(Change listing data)
+ + +

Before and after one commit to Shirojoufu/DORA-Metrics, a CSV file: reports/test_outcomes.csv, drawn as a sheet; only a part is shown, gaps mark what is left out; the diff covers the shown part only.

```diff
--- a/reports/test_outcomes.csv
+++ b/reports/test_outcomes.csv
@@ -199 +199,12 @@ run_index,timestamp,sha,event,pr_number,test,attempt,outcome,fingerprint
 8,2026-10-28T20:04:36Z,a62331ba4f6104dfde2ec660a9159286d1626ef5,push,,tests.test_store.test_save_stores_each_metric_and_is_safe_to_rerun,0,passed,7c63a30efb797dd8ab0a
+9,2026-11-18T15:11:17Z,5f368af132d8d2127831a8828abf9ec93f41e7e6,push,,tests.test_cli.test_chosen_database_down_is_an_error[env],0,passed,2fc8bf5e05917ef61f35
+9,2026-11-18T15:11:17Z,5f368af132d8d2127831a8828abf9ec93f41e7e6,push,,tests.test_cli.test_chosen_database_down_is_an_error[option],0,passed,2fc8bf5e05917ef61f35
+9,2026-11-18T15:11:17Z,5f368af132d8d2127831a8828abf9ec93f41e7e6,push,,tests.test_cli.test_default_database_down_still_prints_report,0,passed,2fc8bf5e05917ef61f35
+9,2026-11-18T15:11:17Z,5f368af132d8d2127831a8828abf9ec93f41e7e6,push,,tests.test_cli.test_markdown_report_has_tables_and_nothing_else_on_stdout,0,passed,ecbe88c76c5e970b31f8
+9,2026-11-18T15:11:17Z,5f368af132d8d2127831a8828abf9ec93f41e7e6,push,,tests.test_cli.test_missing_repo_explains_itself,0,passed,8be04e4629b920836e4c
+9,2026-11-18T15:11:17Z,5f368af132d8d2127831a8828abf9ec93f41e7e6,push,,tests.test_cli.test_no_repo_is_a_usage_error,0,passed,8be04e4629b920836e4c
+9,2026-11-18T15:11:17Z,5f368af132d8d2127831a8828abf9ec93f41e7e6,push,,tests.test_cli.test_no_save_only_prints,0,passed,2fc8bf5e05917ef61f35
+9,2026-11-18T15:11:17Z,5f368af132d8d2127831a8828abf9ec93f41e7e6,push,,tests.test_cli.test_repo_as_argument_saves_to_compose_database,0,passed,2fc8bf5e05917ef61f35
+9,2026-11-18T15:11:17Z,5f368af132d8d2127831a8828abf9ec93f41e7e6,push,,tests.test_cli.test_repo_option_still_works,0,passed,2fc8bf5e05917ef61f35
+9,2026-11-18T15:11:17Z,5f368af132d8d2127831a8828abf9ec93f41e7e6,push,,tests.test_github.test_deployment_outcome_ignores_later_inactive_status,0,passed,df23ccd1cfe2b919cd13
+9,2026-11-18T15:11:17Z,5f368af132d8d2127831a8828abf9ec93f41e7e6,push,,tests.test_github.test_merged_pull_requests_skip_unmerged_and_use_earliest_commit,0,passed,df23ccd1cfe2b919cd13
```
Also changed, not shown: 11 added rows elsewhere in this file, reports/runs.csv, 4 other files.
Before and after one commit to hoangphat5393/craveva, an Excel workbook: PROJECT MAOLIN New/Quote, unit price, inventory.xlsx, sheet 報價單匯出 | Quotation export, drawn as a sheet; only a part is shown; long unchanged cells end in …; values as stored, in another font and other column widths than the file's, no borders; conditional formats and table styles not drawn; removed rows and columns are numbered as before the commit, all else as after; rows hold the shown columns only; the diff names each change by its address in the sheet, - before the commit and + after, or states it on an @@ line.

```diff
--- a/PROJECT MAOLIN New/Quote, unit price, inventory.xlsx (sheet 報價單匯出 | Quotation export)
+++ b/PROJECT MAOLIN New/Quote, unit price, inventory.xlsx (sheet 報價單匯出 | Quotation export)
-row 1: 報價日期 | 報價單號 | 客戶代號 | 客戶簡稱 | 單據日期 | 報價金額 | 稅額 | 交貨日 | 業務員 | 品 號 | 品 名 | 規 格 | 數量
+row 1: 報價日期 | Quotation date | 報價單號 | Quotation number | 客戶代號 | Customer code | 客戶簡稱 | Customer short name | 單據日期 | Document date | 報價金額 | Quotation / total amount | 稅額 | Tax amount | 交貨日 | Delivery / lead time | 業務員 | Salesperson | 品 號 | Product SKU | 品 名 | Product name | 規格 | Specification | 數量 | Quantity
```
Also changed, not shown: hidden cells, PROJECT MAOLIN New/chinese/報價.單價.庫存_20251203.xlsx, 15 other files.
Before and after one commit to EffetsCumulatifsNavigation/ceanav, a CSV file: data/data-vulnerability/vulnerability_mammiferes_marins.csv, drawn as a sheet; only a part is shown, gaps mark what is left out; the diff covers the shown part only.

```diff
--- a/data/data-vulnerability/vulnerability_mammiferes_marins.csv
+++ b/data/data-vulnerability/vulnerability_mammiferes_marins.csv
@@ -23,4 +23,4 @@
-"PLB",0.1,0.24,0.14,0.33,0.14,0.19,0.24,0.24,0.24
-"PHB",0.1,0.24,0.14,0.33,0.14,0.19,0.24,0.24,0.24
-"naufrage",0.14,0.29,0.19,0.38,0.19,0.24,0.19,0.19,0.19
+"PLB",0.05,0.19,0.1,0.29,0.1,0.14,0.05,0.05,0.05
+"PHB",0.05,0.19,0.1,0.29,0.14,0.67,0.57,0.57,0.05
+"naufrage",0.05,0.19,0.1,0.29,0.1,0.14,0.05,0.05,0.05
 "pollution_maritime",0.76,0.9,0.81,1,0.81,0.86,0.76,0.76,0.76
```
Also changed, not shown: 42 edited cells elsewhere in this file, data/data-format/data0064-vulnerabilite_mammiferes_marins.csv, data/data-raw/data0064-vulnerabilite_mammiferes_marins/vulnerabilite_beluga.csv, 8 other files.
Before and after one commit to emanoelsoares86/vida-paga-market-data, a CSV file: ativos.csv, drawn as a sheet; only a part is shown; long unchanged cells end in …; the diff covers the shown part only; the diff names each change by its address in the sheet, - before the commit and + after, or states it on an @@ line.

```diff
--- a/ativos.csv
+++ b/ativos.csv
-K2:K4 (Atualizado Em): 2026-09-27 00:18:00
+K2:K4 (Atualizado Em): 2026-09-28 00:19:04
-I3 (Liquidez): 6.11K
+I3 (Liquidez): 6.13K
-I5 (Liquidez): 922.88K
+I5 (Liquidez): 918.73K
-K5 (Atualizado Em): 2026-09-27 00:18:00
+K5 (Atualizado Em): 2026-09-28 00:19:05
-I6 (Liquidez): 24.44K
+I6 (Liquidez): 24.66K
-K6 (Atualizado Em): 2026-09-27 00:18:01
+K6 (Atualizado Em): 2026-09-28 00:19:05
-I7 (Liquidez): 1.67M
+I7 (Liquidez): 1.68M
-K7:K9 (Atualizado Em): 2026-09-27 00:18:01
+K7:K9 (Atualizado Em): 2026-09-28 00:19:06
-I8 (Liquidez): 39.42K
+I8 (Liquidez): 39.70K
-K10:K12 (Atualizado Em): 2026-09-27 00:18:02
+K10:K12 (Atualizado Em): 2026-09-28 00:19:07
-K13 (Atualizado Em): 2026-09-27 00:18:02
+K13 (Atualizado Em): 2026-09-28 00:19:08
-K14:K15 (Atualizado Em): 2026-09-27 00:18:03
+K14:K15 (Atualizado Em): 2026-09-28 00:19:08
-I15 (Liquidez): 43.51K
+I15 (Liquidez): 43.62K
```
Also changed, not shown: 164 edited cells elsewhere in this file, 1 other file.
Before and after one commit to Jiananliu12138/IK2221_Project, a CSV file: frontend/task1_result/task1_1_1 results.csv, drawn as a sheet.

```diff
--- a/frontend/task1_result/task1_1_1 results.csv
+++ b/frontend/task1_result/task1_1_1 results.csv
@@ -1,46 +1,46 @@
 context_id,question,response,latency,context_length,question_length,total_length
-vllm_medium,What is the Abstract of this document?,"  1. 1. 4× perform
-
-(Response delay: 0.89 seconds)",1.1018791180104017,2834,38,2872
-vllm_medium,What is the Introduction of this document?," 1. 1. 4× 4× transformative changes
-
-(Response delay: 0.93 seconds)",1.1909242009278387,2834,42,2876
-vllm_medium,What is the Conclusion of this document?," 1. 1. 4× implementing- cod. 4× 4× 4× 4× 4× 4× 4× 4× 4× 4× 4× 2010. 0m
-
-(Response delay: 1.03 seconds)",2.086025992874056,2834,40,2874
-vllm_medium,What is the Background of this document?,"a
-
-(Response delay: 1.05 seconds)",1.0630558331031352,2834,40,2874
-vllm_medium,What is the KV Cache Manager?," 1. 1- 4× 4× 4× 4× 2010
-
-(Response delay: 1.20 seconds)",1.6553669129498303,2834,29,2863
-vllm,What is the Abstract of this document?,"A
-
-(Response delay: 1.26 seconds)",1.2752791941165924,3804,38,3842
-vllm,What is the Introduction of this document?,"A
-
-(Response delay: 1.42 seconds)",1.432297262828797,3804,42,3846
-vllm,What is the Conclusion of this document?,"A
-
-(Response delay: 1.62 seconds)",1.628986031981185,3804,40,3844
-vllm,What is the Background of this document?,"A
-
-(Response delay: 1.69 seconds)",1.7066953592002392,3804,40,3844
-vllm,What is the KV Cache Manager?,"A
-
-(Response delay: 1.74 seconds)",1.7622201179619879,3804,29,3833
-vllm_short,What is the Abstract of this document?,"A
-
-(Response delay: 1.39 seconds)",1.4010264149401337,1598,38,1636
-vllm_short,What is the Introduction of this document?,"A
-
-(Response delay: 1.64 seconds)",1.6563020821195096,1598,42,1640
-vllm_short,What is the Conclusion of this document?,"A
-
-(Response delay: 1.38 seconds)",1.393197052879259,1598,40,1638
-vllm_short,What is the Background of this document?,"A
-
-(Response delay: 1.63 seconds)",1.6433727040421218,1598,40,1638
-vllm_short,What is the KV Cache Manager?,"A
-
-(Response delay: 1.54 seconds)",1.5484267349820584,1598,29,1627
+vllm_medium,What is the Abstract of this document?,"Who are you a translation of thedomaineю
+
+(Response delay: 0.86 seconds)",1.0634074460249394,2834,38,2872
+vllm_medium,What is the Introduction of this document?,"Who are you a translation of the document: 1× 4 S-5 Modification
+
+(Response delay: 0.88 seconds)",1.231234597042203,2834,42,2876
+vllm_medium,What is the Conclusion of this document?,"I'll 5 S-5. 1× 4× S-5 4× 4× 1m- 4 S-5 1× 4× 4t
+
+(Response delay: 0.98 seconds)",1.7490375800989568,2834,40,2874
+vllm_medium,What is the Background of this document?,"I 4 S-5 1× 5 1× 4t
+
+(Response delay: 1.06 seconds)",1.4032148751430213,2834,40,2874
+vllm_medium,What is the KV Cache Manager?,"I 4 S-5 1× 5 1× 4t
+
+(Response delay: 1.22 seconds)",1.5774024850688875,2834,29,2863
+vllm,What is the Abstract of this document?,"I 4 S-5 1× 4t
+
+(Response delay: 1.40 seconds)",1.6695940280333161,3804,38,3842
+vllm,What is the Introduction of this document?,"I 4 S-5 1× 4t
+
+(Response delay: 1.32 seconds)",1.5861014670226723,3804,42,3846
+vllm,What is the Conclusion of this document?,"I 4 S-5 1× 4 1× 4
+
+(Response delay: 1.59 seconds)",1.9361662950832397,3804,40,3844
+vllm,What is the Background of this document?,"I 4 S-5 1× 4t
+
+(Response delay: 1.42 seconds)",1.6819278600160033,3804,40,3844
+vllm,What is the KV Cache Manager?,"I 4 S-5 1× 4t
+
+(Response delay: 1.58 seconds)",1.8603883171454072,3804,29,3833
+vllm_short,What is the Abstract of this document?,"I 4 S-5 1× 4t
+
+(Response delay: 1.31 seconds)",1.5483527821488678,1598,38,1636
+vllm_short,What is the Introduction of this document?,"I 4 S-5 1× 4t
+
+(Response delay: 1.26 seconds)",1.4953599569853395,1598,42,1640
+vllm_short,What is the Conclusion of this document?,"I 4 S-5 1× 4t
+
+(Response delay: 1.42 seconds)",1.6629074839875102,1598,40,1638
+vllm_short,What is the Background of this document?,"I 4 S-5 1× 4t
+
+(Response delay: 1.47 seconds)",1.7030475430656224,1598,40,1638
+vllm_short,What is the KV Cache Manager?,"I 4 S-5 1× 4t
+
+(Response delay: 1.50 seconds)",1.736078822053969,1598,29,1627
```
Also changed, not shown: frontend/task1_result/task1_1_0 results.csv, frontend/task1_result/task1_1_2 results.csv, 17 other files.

+ + +

Copy all lines from the data above that contain the word "Liquidez".

■ Task result
-I3 (Liquidez): 6.11K
+I3 (Liquidez): 6.13K
-I5 (Liquidez): 922.88K
+I5 (Liquidez): 918.73K
-I6 (Liquidez): 24.44K
+I6 (Liquidez): 24.66K
-I7 (Liquidez): 1.67M
+I7 (Liquidez): 1.68M
-I8 (Liquidez): 39.42K
+I8 (Liquidez): 39.70K
-I15 (Liquidez): 43.51K
+I15 (Liquidez): 43.62K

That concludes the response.